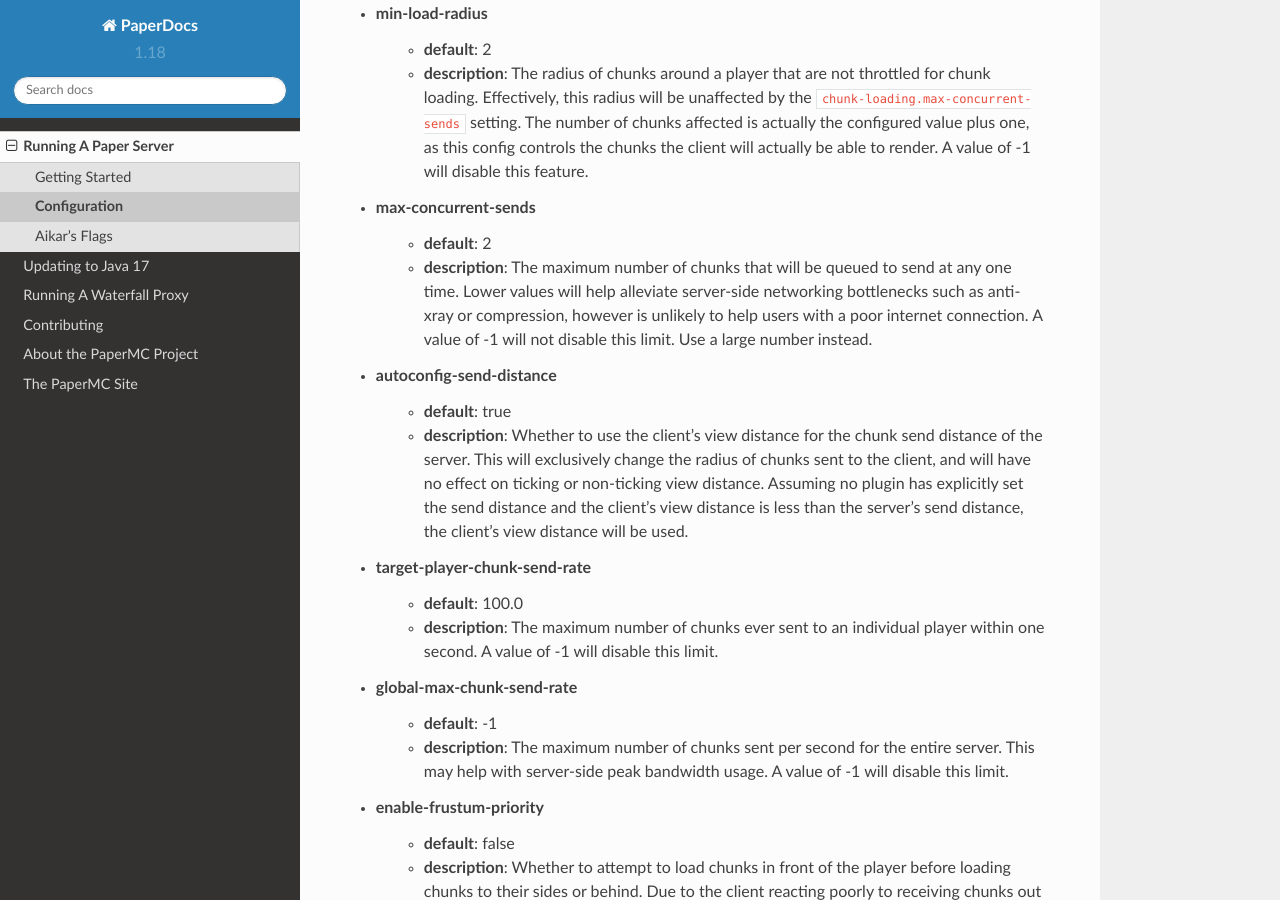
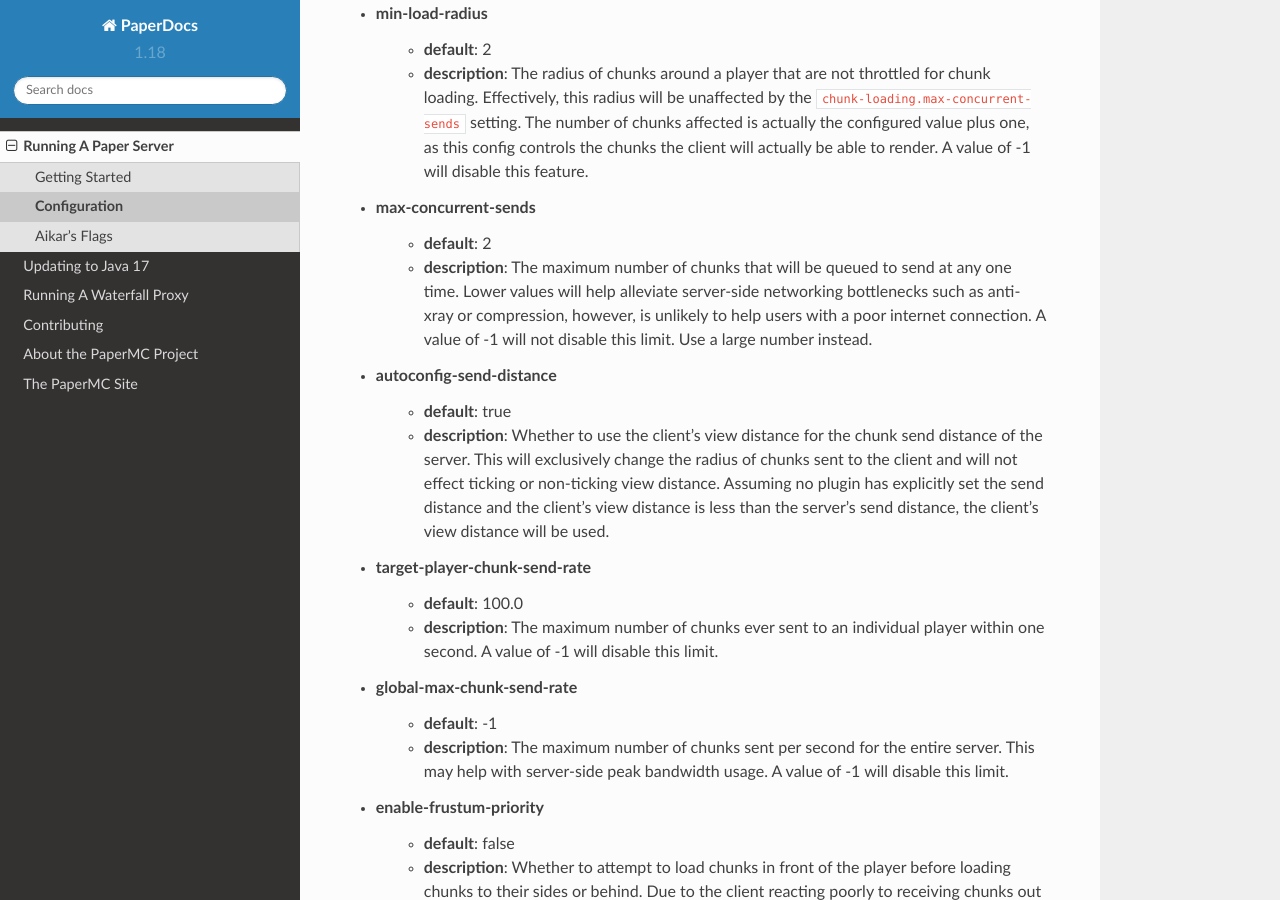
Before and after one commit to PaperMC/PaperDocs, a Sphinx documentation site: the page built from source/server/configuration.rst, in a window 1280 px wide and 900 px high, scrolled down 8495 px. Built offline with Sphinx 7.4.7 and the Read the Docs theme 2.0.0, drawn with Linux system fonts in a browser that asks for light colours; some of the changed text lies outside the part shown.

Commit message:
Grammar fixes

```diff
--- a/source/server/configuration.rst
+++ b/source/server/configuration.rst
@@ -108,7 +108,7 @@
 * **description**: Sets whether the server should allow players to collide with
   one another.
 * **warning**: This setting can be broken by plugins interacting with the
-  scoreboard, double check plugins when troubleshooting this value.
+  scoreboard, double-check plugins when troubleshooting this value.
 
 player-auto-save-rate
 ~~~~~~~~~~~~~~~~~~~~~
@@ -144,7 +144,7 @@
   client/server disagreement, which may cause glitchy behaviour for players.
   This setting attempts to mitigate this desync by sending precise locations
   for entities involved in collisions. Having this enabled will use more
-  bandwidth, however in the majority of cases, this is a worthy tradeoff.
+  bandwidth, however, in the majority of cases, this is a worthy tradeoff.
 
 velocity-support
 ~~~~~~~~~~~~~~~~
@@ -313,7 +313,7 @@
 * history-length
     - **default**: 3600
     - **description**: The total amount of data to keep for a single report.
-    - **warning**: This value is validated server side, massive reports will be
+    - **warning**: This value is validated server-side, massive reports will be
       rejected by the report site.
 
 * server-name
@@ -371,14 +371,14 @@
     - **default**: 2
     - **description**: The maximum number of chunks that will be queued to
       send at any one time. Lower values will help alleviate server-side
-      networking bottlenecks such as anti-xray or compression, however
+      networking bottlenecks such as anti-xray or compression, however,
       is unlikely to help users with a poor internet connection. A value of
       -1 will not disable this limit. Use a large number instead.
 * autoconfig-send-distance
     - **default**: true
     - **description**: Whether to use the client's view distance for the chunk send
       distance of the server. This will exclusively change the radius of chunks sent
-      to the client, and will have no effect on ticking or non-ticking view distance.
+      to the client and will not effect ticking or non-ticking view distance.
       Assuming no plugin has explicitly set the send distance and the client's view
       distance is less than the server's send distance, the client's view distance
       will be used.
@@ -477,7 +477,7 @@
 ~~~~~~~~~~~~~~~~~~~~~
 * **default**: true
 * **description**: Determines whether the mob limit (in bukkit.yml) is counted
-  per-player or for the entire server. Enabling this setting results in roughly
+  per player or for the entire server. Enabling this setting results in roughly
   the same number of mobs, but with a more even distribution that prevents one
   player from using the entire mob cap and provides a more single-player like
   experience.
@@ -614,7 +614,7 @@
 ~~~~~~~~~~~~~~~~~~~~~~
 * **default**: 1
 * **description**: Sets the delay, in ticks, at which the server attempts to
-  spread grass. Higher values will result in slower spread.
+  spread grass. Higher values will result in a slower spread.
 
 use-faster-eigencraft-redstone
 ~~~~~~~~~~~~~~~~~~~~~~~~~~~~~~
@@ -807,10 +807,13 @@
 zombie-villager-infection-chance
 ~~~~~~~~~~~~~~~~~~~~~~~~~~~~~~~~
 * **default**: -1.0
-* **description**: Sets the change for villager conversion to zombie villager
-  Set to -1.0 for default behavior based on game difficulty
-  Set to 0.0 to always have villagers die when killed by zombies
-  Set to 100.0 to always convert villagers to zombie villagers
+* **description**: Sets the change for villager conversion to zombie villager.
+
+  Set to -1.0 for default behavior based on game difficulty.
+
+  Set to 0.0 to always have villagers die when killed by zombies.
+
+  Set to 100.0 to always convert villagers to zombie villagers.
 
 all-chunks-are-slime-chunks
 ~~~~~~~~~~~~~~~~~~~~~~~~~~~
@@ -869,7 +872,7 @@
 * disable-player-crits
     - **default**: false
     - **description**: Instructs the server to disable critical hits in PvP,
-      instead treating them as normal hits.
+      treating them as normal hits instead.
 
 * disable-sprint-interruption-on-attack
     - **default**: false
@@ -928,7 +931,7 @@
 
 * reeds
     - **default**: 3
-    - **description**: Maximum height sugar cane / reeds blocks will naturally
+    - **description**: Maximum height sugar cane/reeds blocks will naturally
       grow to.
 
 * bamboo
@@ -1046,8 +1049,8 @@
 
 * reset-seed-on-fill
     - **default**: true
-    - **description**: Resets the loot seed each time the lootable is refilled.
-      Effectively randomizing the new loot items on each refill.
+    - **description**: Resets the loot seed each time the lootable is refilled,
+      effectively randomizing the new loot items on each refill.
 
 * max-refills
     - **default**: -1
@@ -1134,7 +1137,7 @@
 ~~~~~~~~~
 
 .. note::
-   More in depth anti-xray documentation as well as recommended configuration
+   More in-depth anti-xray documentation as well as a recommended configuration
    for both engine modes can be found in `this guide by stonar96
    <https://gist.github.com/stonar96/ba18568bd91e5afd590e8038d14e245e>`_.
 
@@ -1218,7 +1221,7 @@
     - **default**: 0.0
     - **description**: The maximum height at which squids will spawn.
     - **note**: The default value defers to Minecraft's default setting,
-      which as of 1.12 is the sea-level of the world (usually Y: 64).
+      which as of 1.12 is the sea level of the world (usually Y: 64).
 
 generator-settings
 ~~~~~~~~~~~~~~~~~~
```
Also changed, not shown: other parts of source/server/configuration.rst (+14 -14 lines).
··········
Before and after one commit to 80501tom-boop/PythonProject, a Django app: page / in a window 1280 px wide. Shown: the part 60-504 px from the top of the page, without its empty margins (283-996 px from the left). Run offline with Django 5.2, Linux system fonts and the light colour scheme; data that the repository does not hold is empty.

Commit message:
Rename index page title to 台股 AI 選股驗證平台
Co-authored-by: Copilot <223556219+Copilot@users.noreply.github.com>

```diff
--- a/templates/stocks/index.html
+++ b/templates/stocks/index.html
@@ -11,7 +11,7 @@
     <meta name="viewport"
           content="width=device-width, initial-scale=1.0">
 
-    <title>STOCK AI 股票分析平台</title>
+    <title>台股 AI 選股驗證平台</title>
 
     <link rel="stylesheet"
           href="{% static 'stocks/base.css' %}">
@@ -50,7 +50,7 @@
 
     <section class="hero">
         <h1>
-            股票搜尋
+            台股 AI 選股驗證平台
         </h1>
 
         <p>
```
··········
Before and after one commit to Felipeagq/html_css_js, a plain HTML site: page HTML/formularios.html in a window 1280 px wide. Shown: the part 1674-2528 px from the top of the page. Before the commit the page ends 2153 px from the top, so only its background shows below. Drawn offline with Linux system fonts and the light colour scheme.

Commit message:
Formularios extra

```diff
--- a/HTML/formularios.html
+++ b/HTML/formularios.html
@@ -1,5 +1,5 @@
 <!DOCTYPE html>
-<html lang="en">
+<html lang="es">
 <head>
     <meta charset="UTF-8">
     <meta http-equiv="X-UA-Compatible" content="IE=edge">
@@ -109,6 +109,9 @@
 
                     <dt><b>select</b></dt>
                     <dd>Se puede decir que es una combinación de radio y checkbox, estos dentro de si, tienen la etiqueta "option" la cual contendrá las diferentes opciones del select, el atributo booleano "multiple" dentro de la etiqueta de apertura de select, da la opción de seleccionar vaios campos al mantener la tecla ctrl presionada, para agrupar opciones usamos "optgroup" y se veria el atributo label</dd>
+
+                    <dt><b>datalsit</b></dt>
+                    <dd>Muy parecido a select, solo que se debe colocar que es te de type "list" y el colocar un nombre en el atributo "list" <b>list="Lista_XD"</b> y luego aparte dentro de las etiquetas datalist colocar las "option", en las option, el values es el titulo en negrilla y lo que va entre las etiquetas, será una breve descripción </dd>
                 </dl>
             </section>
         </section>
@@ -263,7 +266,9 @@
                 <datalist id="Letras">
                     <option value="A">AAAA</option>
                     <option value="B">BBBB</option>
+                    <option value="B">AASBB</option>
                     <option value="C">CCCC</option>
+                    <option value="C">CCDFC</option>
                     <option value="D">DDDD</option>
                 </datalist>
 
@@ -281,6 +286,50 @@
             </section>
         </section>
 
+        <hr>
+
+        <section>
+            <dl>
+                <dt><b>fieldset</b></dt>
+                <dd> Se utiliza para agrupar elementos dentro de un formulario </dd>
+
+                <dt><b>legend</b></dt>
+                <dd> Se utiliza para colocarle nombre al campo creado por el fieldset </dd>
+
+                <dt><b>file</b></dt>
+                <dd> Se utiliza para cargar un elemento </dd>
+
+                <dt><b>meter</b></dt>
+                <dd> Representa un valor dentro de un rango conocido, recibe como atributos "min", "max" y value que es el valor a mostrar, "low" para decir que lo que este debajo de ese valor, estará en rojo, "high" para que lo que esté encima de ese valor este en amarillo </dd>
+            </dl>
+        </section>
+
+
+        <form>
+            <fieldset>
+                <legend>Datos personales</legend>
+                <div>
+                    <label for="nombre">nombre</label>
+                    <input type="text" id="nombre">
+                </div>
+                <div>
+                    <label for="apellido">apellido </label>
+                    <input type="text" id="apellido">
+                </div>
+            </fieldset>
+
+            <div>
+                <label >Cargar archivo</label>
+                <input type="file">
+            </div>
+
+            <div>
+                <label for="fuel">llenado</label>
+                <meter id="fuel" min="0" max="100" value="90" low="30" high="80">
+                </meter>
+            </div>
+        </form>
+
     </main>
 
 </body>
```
··········
Exercise goal
Every line of the entries above that includes "section" should be copied.

The completed task
     <section class="hero">
             </section>
         </section>
             </section>
         </section>
+        <section>
+        </section>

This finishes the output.